Our story begins: “Now a man named Lazarus was sick. He was from Bethany, the village of Mary and her sister Martha” (John 11.1). “Lazarus” means “God is my help.” His name would be fulfilled in this remarkable miracle.
His hometown was located about two miles east of Jerusalem, situated on the southeastern slopes of the Mount of Olives. It was Jesus’ home whenever he traveled to Jerusalem or Judea, and became his headquarters for the last week of his life.
Jesus had no closer friends on earth than Lazarus and his sisters Mary and Martha. So the sisters sent word about their brother to Jesus: “Lord, the one you love is sick” (v. 3). They did not ask him to come–they assumed that he would. As he had turned water into wine, healed a nobleman’s son, fed 5,000 families and opened blind eyes, surely he would heal his man whose family had been his family.
But he did not. His reply was strange indeed: “When he heard this, Jesus said, ‘This sickness will not end in death. No, it is for God’s glory so that God’s Son may be glorified through it'” (v. 4).
Jesus’ timing was not theirs. He saw Lazarus’ sickness as an opportunity to glorify the Father. He sees every storm we encounter in the same way–as a chance to bring glory to the Lord. And so, even though he loved Lazarus and his sisters (v. 5), “when he heard that Lazarus was sick, he stayed where he was two more days” (v. 6).
It seems that Jesus received the news that Lazarus was sick, had time to travel to Bethany to heal him, but chose not to do so. But this is not true. By the time Jesus arrived in Bethany, Lazarus had been dead for four days (v. 39). Jesus was in Perea, a day’s travel from Bethany. The messenger left when Lazarus was alive and traveled a day. Jesus waited two days; then he traveled a day to find Lazarus dead for four days. Doing the math, we can determine that Lazarus died when the messenger was on his way. If Jesus had left immediately, he would have found his friend dead for two days already.

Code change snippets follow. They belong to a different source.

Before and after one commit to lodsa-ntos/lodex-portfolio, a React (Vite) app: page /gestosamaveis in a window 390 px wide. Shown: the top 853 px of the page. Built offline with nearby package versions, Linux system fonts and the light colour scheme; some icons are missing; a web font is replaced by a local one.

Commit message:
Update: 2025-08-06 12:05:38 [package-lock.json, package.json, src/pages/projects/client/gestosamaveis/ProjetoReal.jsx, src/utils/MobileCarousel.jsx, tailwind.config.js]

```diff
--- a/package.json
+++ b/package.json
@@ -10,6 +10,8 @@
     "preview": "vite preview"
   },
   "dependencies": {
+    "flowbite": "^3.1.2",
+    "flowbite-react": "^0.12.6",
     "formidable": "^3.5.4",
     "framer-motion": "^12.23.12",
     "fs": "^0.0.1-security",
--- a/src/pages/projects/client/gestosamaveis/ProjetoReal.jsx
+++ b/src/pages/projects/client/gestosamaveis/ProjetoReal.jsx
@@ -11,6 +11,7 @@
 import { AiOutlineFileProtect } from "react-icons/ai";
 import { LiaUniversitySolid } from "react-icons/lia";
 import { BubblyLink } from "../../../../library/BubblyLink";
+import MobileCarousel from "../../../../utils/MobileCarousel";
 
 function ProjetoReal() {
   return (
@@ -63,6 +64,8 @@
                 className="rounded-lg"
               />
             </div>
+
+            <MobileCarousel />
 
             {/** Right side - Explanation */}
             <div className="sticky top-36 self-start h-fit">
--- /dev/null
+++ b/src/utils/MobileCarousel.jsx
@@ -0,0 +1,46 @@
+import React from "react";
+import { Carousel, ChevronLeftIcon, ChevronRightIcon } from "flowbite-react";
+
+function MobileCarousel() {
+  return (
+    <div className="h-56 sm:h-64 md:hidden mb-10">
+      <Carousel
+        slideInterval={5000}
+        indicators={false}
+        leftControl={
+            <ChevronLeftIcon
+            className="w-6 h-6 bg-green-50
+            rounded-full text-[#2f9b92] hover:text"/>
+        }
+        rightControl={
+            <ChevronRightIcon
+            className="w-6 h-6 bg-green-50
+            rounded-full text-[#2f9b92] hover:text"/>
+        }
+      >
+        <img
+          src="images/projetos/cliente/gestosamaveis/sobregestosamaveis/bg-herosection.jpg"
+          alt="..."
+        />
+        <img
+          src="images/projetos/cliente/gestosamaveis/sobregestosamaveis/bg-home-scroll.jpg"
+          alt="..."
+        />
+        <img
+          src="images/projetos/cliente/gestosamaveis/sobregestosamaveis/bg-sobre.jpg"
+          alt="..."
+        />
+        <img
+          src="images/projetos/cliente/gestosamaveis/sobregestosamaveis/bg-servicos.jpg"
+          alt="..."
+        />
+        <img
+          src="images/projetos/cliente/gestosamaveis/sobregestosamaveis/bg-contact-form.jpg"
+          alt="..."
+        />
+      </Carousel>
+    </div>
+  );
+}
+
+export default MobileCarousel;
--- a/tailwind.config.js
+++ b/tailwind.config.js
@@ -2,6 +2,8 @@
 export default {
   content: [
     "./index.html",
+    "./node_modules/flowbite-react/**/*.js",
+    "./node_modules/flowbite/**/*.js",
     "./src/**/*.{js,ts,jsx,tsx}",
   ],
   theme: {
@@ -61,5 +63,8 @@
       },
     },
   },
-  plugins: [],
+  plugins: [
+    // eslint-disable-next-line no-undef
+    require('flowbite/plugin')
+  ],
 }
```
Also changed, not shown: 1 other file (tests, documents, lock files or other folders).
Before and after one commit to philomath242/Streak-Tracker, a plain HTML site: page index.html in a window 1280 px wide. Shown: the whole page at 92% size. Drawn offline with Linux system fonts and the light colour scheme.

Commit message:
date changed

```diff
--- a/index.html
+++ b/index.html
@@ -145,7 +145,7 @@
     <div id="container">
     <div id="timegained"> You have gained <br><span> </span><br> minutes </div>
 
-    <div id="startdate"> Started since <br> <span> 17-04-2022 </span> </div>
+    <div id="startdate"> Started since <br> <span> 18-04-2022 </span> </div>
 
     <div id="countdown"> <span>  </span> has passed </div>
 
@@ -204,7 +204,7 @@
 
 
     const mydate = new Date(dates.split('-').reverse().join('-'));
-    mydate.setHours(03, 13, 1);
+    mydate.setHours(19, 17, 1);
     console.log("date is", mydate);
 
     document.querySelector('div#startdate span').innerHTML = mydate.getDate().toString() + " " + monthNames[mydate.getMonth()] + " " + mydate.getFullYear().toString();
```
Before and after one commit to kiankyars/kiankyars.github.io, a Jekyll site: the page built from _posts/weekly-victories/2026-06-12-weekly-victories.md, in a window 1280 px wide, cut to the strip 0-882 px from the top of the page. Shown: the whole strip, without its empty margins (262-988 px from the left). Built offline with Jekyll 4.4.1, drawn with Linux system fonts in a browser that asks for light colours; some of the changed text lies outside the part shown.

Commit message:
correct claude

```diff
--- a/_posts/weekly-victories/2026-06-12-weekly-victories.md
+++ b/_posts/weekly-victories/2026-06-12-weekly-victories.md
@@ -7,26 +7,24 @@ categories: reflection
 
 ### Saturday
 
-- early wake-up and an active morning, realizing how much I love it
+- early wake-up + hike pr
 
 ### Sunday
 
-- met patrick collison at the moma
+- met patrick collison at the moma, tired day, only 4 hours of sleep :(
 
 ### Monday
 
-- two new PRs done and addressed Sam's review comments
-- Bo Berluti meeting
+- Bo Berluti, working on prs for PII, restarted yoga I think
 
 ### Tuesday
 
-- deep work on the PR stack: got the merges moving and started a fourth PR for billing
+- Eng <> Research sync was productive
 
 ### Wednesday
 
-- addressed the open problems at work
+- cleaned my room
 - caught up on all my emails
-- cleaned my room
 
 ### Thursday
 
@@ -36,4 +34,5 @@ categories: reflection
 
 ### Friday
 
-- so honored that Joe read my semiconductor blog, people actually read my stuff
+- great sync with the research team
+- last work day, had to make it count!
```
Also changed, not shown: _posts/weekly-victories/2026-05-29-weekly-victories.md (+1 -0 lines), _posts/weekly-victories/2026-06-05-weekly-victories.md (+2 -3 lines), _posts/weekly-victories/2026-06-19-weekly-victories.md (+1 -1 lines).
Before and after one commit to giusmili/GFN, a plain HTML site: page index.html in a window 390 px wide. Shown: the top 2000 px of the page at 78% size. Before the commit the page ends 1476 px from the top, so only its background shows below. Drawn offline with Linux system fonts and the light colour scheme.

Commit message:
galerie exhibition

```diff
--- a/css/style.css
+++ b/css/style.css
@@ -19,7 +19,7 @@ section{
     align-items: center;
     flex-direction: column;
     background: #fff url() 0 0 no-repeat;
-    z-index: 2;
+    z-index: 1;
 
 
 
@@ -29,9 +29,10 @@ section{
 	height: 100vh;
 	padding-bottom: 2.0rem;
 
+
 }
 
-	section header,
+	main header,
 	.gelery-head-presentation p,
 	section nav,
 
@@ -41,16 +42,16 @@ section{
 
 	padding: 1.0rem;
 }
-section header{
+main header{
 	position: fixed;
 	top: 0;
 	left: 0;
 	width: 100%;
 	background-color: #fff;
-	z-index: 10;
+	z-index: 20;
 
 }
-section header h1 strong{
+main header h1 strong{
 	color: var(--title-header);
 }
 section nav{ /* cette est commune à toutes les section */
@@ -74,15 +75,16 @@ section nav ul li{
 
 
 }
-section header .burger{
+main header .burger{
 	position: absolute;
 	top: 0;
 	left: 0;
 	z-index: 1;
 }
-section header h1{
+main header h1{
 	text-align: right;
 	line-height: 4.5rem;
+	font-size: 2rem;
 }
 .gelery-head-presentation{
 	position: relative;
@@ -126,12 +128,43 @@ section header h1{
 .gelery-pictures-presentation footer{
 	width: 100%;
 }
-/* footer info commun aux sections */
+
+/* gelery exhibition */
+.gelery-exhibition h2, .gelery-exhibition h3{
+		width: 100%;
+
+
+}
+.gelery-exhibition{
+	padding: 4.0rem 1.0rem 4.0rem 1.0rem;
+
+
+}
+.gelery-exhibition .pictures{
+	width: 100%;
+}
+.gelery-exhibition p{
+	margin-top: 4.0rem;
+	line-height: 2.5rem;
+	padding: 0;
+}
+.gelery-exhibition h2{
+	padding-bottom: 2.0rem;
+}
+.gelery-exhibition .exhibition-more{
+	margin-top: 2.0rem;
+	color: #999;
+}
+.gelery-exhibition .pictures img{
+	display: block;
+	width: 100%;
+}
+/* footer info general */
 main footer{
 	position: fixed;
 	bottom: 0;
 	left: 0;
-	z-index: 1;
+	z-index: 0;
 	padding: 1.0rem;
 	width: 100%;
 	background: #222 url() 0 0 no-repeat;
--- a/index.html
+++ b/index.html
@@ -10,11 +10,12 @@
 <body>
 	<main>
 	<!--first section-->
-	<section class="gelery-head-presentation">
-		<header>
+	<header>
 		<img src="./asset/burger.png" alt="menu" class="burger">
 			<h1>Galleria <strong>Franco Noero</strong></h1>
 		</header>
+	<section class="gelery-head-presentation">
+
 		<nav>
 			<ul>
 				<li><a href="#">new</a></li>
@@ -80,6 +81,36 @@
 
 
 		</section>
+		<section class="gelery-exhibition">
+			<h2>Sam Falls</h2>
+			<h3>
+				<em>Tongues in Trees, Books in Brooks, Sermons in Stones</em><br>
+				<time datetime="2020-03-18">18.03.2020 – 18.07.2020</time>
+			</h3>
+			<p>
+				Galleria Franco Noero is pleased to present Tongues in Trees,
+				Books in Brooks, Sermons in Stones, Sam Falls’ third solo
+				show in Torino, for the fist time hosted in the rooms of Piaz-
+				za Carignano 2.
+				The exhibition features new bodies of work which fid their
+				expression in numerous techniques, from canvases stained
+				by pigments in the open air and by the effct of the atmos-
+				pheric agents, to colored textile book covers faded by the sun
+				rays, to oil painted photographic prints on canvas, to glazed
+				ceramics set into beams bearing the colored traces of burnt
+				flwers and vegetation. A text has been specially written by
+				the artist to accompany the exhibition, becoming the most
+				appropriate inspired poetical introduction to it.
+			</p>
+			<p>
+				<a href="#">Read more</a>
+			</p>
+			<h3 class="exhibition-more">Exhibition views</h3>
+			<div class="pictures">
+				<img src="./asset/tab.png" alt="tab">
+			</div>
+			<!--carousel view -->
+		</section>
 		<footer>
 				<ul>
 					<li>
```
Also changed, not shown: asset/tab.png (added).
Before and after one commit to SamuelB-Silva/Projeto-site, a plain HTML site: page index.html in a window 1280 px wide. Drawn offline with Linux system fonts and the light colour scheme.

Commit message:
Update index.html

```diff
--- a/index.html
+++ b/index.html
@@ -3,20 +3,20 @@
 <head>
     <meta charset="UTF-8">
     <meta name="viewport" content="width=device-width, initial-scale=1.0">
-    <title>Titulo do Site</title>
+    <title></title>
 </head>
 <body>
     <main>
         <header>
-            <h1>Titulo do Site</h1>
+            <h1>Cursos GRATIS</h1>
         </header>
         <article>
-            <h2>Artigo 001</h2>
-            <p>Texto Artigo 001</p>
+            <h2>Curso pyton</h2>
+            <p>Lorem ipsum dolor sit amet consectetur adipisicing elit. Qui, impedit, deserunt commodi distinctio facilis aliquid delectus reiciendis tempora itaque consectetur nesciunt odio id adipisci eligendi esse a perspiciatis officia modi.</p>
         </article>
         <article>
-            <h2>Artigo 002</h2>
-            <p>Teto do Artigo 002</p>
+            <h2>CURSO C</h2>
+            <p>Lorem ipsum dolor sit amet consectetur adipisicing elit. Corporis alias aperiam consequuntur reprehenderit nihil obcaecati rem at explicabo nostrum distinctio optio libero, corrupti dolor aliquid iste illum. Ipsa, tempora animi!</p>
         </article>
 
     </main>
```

But why wait the additional two days? Because people in the ancient world believed that the soul hovers around its body for three days, hoping to be reunited with its flesh. And so they mourned for those three days with the loudest and most emotional tears and cries, in case the soul of the deceased was watching their grief. This is the reason Jesus delayed his return for two days: by the time he came to Lazarus, his friend was “really” dead. There was no possibility of his resuscitation. No one could claim that the man had been merely comatose, or pretending his death. Four days without food or water, wrapped in air-tight burial clothing, would have resulted in anyone’s death.